(Records from a collection)
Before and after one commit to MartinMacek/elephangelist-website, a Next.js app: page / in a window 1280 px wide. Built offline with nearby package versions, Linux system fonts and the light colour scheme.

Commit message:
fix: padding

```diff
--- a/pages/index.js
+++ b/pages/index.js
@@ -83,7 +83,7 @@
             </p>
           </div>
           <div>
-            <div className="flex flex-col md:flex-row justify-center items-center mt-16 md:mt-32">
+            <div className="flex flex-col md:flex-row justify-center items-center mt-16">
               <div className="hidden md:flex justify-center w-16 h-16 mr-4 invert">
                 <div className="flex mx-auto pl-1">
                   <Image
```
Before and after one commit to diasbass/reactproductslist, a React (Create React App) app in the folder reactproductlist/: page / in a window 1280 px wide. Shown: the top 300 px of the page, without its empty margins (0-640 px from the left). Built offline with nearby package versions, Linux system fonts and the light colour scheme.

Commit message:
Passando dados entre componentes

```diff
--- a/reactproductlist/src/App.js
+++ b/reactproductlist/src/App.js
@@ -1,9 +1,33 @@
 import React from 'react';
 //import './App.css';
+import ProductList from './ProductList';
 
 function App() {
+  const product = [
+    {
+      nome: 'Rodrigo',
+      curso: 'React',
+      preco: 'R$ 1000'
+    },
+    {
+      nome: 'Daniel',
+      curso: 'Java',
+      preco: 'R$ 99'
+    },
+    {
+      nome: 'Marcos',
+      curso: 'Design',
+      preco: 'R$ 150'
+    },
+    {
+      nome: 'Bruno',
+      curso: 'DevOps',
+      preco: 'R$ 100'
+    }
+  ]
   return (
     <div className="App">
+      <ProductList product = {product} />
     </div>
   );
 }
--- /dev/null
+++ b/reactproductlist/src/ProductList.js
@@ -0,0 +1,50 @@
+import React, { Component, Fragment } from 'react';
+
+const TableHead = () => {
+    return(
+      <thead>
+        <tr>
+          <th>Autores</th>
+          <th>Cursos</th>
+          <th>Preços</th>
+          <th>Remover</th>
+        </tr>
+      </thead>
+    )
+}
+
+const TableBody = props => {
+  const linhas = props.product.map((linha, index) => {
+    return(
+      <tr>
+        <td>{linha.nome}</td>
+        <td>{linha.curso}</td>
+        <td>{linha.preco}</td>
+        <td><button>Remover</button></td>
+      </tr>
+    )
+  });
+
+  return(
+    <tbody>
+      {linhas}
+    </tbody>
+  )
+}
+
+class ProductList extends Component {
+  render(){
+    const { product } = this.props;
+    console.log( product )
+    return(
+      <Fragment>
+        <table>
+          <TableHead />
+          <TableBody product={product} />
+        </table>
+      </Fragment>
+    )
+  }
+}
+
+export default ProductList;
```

- What to produce
Nothing may be dropped or altered. Copy every line above.

- Response
Before and after one commit to MartinMacek/elephangelist-website, a Next.js app: page / in a window 1280 px wide. Built offline with nearby package versions, Linux system fonts and the light colour scheme.

Commit message:
fix: padding

```diff
--- a/pages/index.js
+++ b/pages/index.js
@@ -83,7 +83,7 @@
             </p>
           </div>
           <div>
-            <div className="flex flex-col md:flex-row justify-center items-center mt-16 md:mt-32">
+            <div className="flex flex-col md:flex-row justify-center items-center mt-16">
               <div className="hidden md:flex justify-center w-16 h-16 mr-4 invert">
                 <div className="flex mx-auto pl-1">
                   <Image
```
Before and after one commit to diasbass/reactproductslist, a React (Create React App) app in the folder reactproductlist/: page / in a window 1280 px wide. Shown: the top 300 px of the page, without its empty margins (0-640 px from the left). Built offline with nearby package versions, Linux system fonts and the light colour scheme.

Commit message:
Passando dados entre componentes

```diff
--- a/reactproductlist/src/App.js
+++ b/reactproductlist/src/App.js
@@ -1,9 +1,33 @@
 import React from 'react';
 //import './App.css';
+import ProductList from './ProductList';
 
 function App() {
+  const product = [
+    {
+      nome: 'Rodrigo',
+      curso: 'React',
+      preco: 'R$ 1000'
+    },
+    {
+      nome: 'Daniel',
+      curso: 'Java',
+      preco: 'R$ 99'
+    },
+    {
+      nome: 'Marcos',
+      curso: 'Design',
+      preco: 'R$ 150'
+    },
+    {
+      nome: 'Bruno',
+      curso: 'DevOps',
+      preco: 'R$ 100'
+    }
+  ]
   return (
     <div className="App">
+      <ProductList product = {product} />
     </div>
   );
 }
--- /dev/null
+++ b/reactproductlist/src/ProductList.js
@@ -0,0 +1,50 @@
+import React, { Component, Fragment } from 'react';
+
+const TableHead = () => {
+    return(
+      <thead>
+        <tr>
+          <th>Autores</th>
+          <th>Cursos</th>
+          <th>Preços</th>
+          <th>Remover</th>
+        </tr>
+      </thead>
+    )
+}
+
+const TableBody = props => {
+  const linhas = props.product.map((linha, index) => {
+    return(
+      <tr>
+        <td>{linha.nome}</td>
+        <td>{linha.curso}</td>
+        <td>{linha.preco}</td>
+        <td><button>Remover</button></td>
+      </tr>
+    )
+  });
+
+  return(
+    <tbody>
+      {linhas}
+    </tbody>
+  )
+}
+
+class ProductList extends Component {
+  render(){
+    const { product } = this.props;
+    console.log( product )
+    return(
+      <Fragment>
+        <table>
+          <TableHead />
+          <TableBody product={product} />
+        </table>
+      </Fragment>
+    )
+  }
+}
+
+export default ProductList;
```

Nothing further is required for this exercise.